=== ENTRIES SHOWN ===

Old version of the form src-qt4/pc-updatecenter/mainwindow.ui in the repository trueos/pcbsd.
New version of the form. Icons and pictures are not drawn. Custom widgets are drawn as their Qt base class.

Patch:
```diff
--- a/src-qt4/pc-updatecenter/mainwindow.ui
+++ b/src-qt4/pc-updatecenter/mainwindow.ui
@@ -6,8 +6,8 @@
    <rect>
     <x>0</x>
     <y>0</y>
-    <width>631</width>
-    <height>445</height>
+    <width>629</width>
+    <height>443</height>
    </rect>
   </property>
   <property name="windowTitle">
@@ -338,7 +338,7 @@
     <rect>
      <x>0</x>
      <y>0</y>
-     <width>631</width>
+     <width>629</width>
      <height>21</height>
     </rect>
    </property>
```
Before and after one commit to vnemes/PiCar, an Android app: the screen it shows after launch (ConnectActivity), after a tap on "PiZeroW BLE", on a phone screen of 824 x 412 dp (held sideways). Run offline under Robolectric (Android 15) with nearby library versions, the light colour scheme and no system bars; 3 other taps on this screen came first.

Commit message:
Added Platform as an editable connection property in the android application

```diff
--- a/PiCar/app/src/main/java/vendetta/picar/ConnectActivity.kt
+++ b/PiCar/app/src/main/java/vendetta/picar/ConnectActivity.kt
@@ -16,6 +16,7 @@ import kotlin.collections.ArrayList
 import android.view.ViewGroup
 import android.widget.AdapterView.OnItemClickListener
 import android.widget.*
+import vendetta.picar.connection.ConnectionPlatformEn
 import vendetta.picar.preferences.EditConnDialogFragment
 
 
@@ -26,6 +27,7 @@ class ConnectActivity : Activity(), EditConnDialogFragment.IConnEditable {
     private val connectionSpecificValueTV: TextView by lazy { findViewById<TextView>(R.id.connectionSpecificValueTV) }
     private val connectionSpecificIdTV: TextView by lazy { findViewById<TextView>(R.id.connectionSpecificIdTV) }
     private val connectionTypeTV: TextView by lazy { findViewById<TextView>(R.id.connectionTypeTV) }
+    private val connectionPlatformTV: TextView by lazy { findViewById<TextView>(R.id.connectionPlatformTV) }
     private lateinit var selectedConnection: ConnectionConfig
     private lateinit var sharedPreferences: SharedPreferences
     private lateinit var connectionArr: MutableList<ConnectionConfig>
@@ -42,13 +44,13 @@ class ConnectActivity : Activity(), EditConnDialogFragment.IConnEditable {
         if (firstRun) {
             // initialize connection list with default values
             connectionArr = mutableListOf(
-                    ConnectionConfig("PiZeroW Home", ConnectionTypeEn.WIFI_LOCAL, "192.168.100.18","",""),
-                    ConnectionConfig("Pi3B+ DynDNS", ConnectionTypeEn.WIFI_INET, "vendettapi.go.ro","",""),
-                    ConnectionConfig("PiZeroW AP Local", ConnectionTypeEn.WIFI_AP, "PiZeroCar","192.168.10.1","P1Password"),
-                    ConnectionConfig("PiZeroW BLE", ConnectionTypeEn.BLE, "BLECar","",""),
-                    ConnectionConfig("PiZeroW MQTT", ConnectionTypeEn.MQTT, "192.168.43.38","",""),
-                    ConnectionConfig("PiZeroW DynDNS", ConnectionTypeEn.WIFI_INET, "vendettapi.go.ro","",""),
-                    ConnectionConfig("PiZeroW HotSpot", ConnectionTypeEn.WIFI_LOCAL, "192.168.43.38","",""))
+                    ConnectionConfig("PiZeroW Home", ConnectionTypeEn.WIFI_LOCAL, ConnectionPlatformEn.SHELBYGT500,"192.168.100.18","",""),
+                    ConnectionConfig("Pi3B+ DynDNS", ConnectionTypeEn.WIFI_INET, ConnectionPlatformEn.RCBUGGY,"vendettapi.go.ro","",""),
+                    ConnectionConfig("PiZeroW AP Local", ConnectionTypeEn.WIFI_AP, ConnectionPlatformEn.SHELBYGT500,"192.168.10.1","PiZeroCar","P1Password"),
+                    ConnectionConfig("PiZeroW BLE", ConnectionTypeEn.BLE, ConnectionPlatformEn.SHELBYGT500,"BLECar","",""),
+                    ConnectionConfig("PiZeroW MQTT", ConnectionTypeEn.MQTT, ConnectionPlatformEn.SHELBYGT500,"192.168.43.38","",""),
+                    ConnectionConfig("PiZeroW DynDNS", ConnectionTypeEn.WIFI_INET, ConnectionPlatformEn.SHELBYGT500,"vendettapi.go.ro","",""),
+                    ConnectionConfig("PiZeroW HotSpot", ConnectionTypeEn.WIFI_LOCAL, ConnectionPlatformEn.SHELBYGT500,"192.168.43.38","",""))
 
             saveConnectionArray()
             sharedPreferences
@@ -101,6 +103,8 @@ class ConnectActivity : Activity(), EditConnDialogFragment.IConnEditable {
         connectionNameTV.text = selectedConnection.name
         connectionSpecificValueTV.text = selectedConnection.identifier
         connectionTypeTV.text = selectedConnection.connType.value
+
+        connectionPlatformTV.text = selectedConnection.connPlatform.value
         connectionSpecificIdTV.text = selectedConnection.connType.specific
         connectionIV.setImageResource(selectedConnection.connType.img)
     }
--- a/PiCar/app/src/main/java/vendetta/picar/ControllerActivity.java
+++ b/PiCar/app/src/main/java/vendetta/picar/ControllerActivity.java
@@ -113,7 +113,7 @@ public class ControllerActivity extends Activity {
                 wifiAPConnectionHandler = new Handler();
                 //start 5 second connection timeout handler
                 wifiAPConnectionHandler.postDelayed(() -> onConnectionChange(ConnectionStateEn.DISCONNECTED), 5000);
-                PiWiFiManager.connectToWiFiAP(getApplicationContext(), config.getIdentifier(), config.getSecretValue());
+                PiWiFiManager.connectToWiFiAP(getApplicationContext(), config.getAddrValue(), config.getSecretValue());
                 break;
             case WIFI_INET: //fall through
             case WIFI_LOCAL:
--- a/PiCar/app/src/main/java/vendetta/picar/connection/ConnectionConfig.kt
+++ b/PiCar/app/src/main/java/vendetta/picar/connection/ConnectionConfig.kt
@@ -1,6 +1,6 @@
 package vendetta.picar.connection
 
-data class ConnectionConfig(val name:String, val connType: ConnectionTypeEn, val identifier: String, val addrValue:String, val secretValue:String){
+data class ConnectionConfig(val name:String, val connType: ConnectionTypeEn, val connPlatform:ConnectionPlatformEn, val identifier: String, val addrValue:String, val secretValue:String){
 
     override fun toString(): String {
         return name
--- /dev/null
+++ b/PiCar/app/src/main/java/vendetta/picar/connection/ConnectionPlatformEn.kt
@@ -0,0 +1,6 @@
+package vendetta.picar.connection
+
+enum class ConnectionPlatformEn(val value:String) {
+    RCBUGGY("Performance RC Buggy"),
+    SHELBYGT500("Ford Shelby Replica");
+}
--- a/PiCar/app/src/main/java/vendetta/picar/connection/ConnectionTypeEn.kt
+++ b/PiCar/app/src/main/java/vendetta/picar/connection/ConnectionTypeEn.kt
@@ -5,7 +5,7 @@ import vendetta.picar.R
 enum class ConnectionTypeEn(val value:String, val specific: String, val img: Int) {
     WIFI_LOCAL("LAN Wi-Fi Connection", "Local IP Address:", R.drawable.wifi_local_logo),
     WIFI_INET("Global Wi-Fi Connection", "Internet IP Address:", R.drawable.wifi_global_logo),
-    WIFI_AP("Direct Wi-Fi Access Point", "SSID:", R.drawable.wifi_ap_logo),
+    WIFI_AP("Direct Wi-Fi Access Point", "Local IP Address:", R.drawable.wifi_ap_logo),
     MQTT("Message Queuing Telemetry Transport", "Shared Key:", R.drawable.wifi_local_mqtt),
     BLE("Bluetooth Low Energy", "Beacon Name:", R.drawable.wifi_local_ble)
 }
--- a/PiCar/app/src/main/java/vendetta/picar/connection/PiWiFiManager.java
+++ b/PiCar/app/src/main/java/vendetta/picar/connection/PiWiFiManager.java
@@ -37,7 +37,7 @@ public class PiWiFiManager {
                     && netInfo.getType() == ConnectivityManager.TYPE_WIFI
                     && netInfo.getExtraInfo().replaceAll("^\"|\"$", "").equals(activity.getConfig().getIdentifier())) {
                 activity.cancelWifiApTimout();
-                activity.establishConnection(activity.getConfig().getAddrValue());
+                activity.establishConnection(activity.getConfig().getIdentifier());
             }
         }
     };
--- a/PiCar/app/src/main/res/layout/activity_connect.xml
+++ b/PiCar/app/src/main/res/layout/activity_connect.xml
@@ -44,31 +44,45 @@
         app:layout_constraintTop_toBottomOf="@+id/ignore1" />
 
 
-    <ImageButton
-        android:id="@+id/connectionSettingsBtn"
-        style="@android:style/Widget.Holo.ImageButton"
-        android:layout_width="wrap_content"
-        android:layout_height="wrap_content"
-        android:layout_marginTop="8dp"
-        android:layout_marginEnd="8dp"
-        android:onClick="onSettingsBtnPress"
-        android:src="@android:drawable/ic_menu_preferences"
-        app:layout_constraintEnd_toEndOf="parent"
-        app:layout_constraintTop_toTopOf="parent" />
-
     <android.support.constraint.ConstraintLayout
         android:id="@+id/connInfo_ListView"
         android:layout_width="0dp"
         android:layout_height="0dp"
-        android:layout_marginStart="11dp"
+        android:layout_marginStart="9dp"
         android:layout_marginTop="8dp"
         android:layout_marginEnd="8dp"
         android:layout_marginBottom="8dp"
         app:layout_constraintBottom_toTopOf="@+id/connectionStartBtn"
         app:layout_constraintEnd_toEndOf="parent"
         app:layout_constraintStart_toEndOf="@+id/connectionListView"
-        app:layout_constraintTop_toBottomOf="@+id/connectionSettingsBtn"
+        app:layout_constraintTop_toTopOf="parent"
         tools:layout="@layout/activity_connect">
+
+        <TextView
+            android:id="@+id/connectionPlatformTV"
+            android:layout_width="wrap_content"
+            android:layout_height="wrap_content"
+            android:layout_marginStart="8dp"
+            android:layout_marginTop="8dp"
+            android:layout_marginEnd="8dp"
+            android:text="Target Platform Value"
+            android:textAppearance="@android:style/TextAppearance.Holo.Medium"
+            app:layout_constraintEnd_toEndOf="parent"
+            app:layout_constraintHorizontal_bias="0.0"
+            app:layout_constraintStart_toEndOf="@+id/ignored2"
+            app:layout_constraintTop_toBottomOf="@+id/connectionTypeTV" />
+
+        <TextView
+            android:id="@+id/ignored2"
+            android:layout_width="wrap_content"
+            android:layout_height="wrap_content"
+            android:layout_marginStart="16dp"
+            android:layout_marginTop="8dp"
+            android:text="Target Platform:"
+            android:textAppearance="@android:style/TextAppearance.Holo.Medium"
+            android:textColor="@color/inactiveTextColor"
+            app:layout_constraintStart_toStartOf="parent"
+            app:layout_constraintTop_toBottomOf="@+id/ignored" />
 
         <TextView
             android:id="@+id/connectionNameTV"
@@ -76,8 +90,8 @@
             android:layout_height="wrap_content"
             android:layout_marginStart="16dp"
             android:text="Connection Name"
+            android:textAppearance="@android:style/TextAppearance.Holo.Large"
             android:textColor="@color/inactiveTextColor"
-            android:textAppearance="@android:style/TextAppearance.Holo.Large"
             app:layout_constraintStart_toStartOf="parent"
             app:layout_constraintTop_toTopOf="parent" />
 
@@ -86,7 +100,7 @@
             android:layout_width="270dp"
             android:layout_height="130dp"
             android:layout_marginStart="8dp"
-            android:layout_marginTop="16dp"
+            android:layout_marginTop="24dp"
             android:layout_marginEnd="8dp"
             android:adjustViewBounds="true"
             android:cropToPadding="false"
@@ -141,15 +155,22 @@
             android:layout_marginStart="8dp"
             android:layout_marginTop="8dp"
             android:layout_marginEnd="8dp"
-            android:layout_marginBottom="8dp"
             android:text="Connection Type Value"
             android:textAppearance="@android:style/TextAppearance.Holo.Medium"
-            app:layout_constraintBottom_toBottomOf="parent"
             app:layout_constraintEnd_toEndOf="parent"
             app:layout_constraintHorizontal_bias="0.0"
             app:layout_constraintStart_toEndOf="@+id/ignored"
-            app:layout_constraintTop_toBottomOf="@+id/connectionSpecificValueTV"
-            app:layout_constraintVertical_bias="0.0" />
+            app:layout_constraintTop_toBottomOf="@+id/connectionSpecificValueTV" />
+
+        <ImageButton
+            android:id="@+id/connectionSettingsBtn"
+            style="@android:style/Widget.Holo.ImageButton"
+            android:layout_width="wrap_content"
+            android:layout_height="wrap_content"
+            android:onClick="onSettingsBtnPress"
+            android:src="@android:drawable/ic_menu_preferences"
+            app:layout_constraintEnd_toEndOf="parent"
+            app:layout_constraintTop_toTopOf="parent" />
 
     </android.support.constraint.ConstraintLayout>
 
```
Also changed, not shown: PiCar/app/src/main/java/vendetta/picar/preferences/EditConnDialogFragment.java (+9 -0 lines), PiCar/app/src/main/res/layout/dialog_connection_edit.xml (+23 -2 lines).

===

**ACTION ITEM:**
Return each full line of the entries that contains the word "findViewById".

**TASK RESPONSE:**
     private val connectionSpecificValueTV: TextView by lazy { findViewById<TextView>(R.id.connectionSpecificValueTV) }
     private val connectionSpecificIdTV: TextView by lazy { findViewById<TextView>(R.id.connectionSpecificIdTV) }
     private val connectionTypeTV: TextView by lazy { findViewById<TextView>(R.id.connectionTypeTV) }
+    private val connectionPlatformTV: TextView by lazy { findViewById<TextView>(R.id.connectionPlatformTV) }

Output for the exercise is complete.